The dedicated MAGA legislator, who has flamboyantly supported Donald Trump’s stances on rejecting the legitimate results of the 2020 election results, as well as his embrace of January 6 insurrectionists as “prisoners of war,” is seemingly gunning to become Trump’s right hand should he retake the White House in 2024.

The new book, simply titled MTG, includes a telling foreword by Trump, praising the conspiracy-mongering lawmaker as “one of the most fierce warriors in Congress for America First and all it stands for.” Over the course of the ensuing 275 pages, Greene makes her (dubious) case for being a heartbeat away from the presidency.

Greene has floated the prospect of being Trump’s number two before. In August, she told The Guardian that the topic is “talked about frequently” and that she knows her “name is on a list.” “But, of course, that’s up to [Trump]. But I would be honored and consider it.… I’ll help him do whatever in any way I can,” she told the outlet.

The Trump loyalist does have some competition, however. Kari Lake, a 2024 GOP Senate candidate for Arizona, is also vying for the position. But Greene—who has touted QAnon conspiracy theories and blamed Jewish space lasers for the California wildfires—has insisted that Lake is too unserious to be a legitimate vice presidential pick, snubbing her opponent as a “grifter” who is “riding Trump’s coattails,” according to Rolling Stone.*

In the two short years since she assumed office, Greene has spawned a wild frenzy of headlines over her continually outrageous remarks and her penchant for violent rhetoric. In 2019, Greene was stripped of her committee assignments after it came to light that she had liked a Facebook post calling for Nancy Pelosi to receive “a bullet to the head.” She also posted a campaign poster on social media depicting her aiming an AR-15 toward Representatives Alexandria Ocasio-Cortez, Ilhan Omar, and Rashida Tlaib, touting herself as the “squad’s worst nightmare.”

In recent months, Greene has been at the epicenter of other House spectacles after she grouped Confederate General Robert E. Lee into an argument defending monuments to the Founding Fathers.
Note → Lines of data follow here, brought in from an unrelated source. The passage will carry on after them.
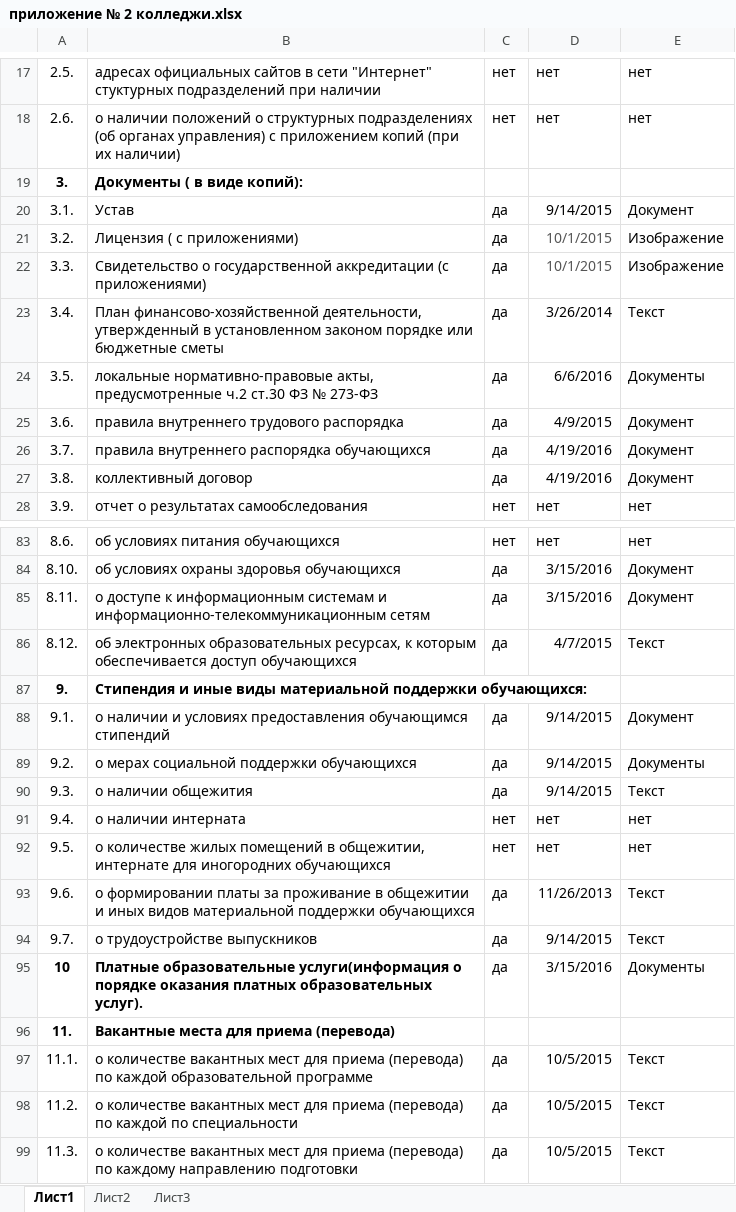
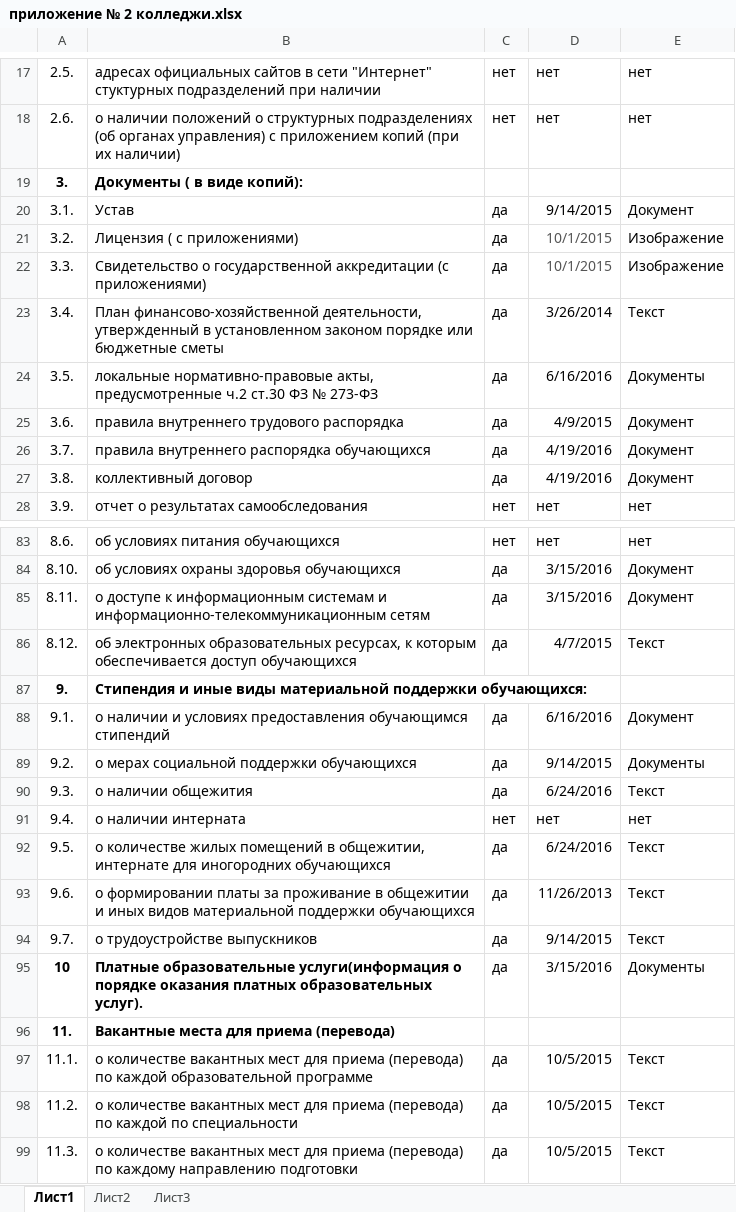
Before and after one commit to rasmushippy/ozpecru, an Excel workbook: приложение № 2 колледжи.xlsx, sheet Лист1, drawn as a sheet; only a part is shown, gaps mark what is left out; values as stored, in another font and other column widths than the file's, no borders; the diff names each change by its address in the sheet, - before the commit and + after, or states it on an @@ line.

```diff
--- a/приложение № 2 колледжи.xlsx (sheet Лист1)
+++ b/приложение № 2 колледжи.xlsx (sheet Лист1)
-D24: 6/6/2016
+D24: 6/16/2016
-D88: 9/14/2015
+D88: 6/16/2016
-D90: 9/14/2015
+D90: 6/24/2016
-C92: нет
+C92: да
-D92: нет
+D92: 6/24/2016
-E92: нет
+E92: Текст
```
Also changed, not shown: 7 other files.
She’s also gone full throttle against some of her fellow conservatives, even throwing some middle-school trash talk into the mix by calling Representative Lauren Boebert a “whore.”

* This article has been corrected to note the nature of Marjorie Taylor Greene’s Jewish space lasers conspiracy.